Combat & Patrol Craft Annual
COLUMN OP/ED ? re? ghting is not a pro? table or sustainable venture. For determine that marine ? re? ghting services require dedi- example, to meet the regulatory standards ASA companies cated assets in contrast to vessels of opportunity currently have pre-positioned marine ? re? ghting equipment around accepted by the regulations, it can be argued and logically the US and Captain of the Port Cities outside the conti- follows that other services should also require dedicated nental U.S. This equipment is rarely used and will not pay assets, such as diving, emergency lightering, heavy lift and for itself.
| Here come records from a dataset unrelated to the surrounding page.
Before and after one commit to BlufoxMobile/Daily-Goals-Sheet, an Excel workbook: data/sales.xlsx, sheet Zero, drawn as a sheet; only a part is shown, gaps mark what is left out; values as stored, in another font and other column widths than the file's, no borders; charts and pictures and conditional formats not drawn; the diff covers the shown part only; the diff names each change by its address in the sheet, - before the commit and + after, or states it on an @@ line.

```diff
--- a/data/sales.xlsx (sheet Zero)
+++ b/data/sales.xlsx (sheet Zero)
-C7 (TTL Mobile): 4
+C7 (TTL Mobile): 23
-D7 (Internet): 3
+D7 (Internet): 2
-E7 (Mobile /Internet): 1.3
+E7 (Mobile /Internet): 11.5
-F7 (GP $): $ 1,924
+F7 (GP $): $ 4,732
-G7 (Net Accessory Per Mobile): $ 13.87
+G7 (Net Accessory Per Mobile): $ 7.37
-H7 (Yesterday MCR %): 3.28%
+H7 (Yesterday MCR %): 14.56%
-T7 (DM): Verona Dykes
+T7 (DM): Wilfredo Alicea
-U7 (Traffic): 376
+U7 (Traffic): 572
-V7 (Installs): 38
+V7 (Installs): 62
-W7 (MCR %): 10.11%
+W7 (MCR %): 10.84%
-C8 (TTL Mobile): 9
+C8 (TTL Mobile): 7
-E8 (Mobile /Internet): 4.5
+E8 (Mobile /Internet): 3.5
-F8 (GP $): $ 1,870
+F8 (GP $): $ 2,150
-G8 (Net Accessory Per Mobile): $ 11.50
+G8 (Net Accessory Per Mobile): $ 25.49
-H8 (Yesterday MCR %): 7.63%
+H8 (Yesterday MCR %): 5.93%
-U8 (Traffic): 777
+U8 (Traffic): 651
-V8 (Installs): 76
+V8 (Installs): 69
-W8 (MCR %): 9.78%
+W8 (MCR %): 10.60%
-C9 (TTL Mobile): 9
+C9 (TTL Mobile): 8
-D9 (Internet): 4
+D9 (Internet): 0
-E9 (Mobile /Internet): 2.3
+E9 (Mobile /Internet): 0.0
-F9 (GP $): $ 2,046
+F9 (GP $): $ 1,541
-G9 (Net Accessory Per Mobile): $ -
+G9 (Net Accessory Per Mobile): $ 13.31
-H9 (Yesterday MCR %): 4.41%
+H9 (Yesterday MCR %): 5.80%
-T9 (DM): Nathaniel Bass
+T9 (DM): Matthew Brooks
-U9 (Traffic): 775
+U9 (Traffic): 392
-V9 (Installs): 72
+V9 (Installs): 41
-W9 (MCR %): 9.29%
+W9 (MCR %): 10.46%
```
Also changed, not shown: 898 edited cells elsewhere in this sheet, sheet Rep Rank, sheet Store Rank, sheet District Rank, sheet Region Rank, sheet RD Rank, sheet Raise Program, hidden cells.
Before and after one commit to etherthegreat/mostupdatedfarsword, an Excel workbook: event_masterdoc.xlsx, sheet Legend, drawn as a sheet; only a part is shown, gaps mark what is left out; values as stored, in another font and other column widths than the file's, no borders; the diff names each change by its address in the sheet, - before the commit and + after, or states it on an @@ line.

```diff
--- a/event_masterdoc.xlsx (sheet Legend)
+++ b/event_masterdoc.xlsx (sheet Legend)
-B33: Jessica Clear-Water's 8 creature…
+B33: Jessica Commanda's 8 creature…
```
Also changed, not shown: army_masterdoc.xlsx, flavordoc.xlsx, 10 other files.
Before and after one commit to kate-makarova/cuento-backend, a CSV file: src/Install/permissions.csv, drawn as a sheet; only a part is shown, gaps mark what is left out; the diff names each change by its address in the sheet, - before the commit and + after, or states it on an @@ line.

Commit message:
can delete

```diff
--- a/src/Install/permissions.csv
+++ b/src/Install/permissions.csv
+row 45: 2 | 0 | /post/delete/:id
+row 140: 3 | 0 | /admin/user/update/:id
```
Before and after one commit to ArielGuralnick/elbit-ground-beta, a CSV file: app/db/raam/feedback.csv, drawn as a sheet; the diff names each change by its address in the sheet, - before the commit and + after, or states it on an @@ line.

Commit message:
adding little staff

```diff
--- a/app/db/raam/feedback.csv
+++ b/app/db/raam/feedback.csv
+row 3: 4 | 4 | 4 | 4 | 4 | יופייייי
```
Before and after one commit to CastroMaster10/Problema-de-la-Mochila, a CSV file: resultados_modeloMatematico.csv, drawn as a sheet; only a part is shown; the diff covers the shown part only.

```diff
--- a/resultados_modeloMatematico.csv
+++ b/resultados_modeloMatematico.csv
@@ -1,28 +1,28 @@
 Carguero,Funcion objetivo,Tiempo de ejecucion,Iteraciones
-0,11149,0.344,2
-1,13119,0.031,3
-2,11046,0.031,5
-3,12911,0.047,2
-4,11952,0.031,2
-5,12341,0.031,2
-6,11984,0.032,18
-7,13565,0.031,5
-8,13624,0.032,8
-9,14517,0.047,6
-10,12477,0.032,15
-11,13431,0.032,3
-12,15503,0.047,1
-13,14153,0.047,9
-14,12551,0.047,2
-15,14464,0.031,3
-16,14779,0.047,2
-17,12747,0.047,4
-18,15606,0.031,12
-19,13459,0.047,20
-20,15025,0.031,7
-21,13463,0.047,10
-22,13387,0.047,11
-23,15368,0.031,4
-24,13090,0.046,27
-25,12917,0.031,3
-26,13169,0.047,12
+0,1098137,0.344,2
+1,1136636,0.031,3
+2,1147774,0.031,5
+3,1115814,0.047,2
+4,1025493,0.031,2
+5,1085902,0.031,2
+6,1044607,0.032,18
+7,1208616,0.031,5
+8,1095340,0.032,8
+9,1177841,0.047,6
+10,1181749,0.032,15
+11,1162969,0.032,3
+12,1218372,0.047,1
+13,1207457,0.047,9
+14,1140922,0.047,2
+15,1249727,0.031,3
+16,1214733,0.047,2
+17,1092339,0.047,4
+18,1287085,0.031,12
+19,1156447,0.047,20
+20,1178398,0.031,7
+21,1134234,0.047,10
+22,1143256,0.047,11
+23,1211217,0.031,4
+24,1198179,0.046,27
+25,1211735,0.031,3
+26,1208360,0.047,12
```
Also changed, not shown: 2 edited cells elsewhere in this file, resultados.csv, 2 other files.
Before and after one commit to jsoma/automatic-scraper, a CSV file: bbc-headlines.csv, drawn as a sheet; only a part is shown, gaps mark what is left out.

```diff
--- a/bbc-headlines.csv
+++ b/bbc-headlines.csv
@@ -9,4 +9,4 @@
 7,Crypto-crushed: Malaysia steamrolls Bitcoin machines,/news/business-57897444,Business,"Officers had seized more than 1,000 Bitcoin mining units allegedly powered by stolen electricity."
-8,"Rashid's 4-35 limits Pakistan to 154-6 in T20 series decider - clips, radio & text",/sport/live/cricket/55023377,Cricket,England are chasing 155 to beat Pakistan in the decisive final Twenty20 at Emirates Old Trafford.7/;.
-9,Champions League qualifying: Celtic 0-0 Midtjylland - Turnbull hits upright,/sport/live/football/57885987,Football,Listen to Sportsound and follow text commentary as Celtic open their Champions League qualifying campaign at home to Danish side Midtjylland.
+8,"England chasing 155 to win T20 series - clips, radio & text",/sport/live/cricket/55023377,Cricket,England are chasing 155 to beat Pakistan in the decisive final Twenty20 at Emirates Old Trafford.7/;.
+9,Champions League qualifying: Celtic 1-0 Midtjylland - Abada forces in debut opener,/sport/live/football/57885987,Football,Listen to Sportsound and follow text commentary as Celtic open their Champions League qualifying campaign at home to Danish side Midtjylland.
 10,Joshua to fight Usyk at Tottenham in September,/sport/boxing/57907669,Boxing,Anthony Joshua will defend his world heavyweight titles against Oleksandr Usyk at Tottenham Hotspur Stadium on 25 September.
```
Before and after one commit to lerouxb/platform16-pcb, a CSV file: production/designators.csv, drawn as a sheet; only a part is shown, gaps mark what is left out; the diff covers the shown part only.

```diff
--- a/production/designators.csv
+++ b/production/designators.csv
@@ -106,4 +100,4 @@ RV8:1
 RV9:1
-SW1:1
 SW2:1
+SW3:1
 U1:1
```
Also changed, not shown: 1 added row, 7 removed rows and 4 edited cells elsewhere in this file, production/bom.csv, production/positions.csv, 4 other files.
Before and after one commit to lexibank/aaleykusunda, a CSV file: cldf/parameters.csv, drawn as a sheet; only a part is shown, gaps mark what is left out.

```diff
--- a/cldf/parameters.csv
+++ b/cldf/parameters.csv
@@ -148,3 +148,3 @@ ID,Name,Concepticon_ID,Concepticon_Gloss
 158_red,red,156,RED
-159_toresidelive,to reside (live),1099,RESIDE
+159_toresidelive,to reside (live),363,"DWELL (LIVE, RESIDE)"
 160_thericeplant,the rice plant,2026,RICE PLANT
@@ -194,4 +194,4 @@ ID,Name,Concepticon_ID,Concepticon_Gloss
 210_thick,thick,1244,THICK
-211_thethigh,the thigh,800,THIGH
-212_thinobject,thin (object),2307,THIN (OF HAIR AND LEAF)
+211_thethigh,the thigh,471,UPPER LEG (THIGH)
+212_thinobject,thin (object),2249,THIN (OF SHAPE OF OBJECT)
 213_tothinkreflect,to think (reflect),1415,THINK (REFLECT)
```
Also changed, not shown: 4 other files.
As noted in the 1994 assessment, the ? nancial emergency towage. The United Kingdom, for example, losses are only covered, if at all, by including the equip- publicly funds dedicated salvage tugs. ment in an overall suite of salvage services. If the Coast While it can be argued that the US government or the
Guard decides to grant RORC their requested APC Ad- shipping industry should fund both dedicated ? re houses ministrator position, it is envisioned that ASA members, in every port with standby salvage tugs and ready crews, in no longer required to meet the marine ? re? ghting com- the end, we believe these are public policy decisions that ponent of the services required by regulations that will be will require supplemental legislation to implement. Con- addressed by an APC, will quickly move their equipment sidering an assessment of the salvage industry has not been outside the US where there is still an award for salvage published since 1994, we believe a reassessment is needed operations in contrast to the time and materials contracts to review the state of the industry to make informed de- generally found in the U.S. since the implementation of cisions by all stakeholders. Otherwise, the Coast Guard, the regulations. This will potentially have third-order ef- while well intentioned, may ultimately reduce the salvage fects of reducing national marine ? re? ghting services with capacity of the nation through misguided regulatory inter- the loss of both equipment and quali? ed, seasoned re- pretations and political pressure.
sponse personnel. Additionally, if the Coast Guard should As ASA members have collectively hundreds of years in responding to salvage and marine ? re? ghting incidents, and have never failed to respond when called, our mem- bers stand ready to support the continued development of the nation’s salvage and marine ? re? ghting policies.
Jim Elliott is President of the American Salvage Association and
Chief Operating Of? cer of the Teichman Group of Companies, including T&T Salvage and T&T Subsea. With three decades of leadership experience in maritime operations, he has served as a senior Coast Guard Of? cer, Incident Commander,
Salvage Master, Commercial Diver and Project Manager on salvage and oil spill response operations from the Equator to the Arctic. Jim holds a Bachelor of Science in Environment
Management with distinction, a Master of Environmental
Policy with honors, Master of Arts in National Security and
Strategic Studies with highest distinction from the U.S. Naval
War College and a MBA with merit from the University of
London. Additionally, he has earned over 75 Coast Guard,
State and industry awards and medals, including the Coast
Guard’s prestigious Inspirational Leadership Award.
June 2019 22 MN